I might be overthinking things, but her virtual world might look a little different than for example the virtual world of a game. Hatsune Miku’s virtual world might be the MVs, where she imitates real idols:
While she doesn’t move like an idol in the MV, she still is seen as the protagonist of the story while singing the song from her perspective. This creates a narrative that could be seen as one of the many virtual worlds that Hatsune Miku lives in as a virtual idol.
Another place that could be called her virtual world is the stage

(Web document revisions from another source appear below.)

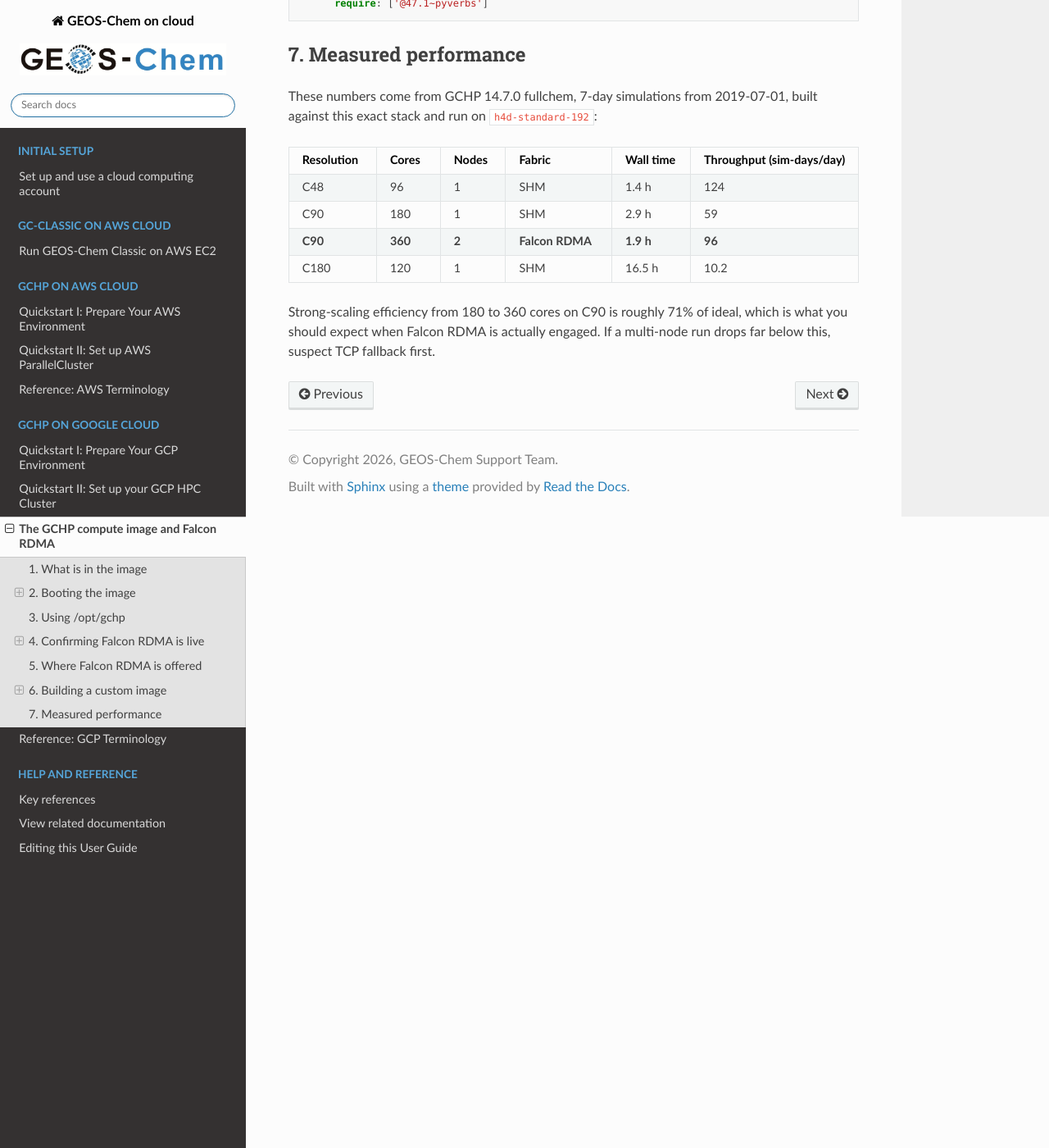
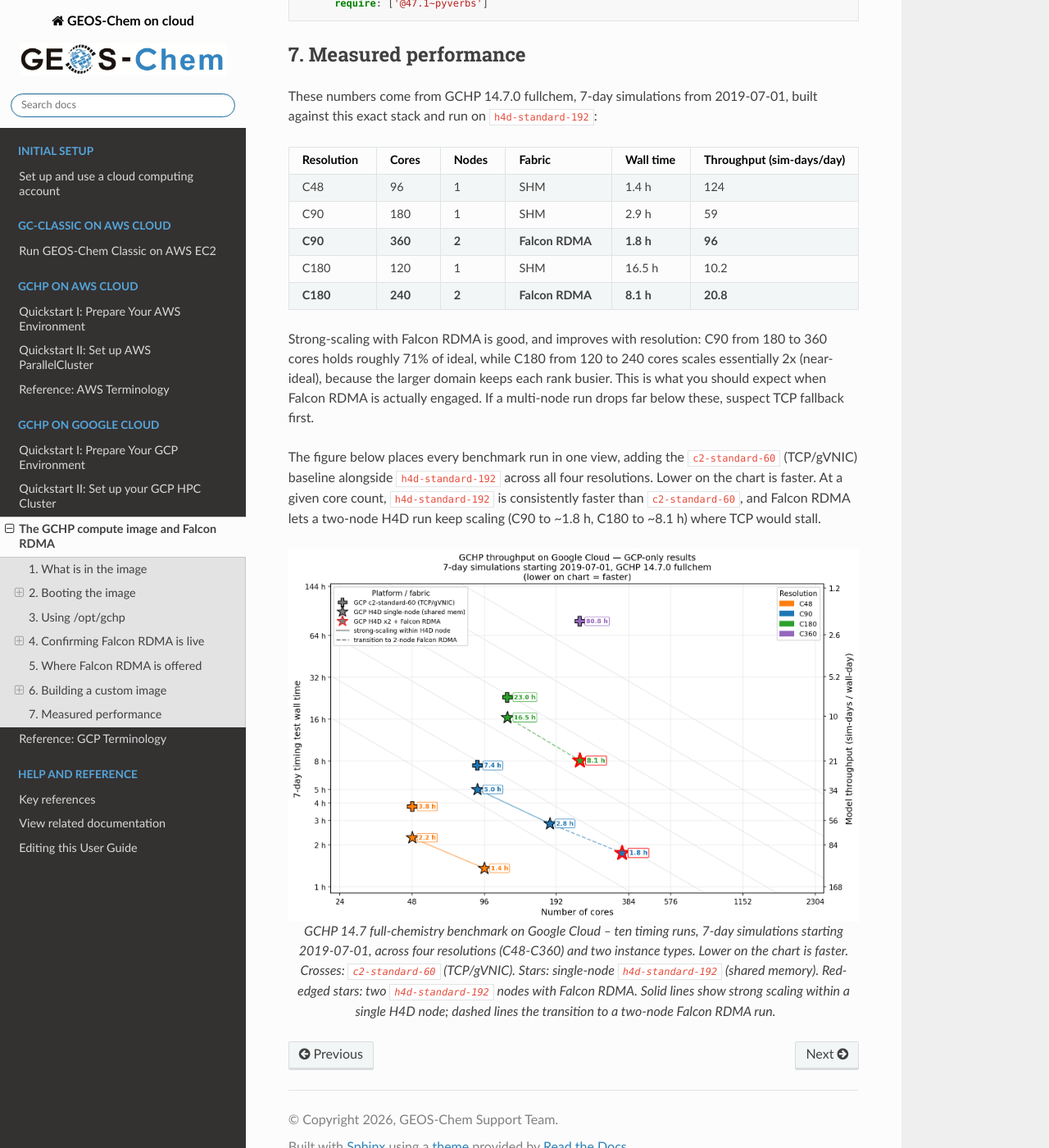
Before and after one commit to geoschem/geos-chem-cloud, a Sphinx documentation site: the page built from docs/source/gchp-on-gcp/falcon-rdma-image.rst, in a window 1280 px wide and 1400 px high, scrolled down 6620 px. Shown: the whole window at 82% size. Built offline with Sphinx 7.4.7 and the Read the Docs theme 3.1.0, drawn with Linux system fonts in a browser that asks for light colours.

Commit message:
add GCP benchmark figure Falcon RDMA page

```diff
--- a/docs/source/gchp-on-gcp/falcon-rdma-image.rst
+++ b/docs/source/gchp-on-gcp/falcon-rdma-image.rst
@@ -441,7 +441,7 @@ These numbers come from GCHP 14.7.0 fullchem, 7-day simulations from
      - **360**
      - **2**
      - **Falcon RDMA**
-     - **1.9 h**
+     - **1.8 h**
      - **96**
    * - C180
      - 120
@@ -449,8 +449,37 @@ These numbers come from GCHP 14.7.0 fullchem, 7-day simulations from
      - SHM
      - 16.5 h
      - 10.2
+   * - **C180**
+     - **240**
+     - **2**
+     - **Falcon RDMA**
+     - **8.1 h**
+     - **20.8**
 
-Strong-scaling efficiency from 180 to 360 cores on C90 is roughly
-71% of ideal, which is what you should expect when Falcon RDMA is
-actually engaged. If a multi-node run drops far below this, suspect
-TCP fallback first.
+Strong-scaling with Falcon RDMA is good, and improves with resolution:
+C90 from 180 to 360 cores holds roughly 71% of ideal, while C180 from
+120 to 240 cores scales essentially 2x (near-ideal), because the larger
+domain keeps each rank busier. This is what you should expect when
+Falcon RDMA is actually engaged. If a multi-node run drops far below
+these, suspect TCP fallback first.
+
+The figure below places every benchmark run in one view, adding the
+``c2-standard-60`` (TCP/gVNIC) baseline alongside ``h4d-standard-192``
+across all four resolutions. Lower on the chart is faster. At a given
+core count, ``h4d-standard-192`` is consistently faster than
+``c2-standard-60``, and Falcon RDMA lets a two-node H4D run keep
+scaling (C90 to ~1.8 h, C180 to ~8.1 h) where TCP would stall.
+
+.. figure:: /_static/images/gchp_gcp_benchmark.png
+   :alt: GCHP throughput on Google Cloud across resolutions and instance types
+   :width: 100%
+   :align: center
+
+   GCHP 14.7 full-chemistry benchmark on Google Cloud -- ten timing runs,
+   7-day simulations starting 2019-07-01, across four resolutions
+   (C48-C360) and two instance types. *Lower on the chart is faster.*
+   Crosses: ``c2-standard-60`` (TCP/gVNIC). Stars: single-node
+   ``h4d-standard-192`` (shared memory). Red-edged stars: two
+   ``h4d-standard-192`` nodes with Falcon RDMA. Solid lines show strong
+   scaling within a single H4D node; dashed lines the transition to a
+   two-node Falcon RDMA run.
```
Also changed, not shown: docs/source/_static/images/gchp_gcp_benchmark.png (added), 3 other files.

I think the feeling of a virtual idol imitating a real idol is muchstronger during performances like this. While a listener does interact with the object (Hatsune Miku) when watching a MV, an interaction during a live performance is much stronger than just looking at the screen. This is probably true for virtual idols as well as real idols. So, this also makes me wonder: Is an on-stage performance by a virtual idol such as Hatsune Miku an occurrence in which we from the real world get invited deeper into her virtual world, or does she step from her virtual world into our real world? The start of the niconico Cho Party 2015 as shown in the video above might be telling us that the latter is the case. Then again, all these people in the audience gathered right there for the interaction with the virtual idols. Does that mean they meant to come there to get closer to the virtual world of Hatsune Miku after all?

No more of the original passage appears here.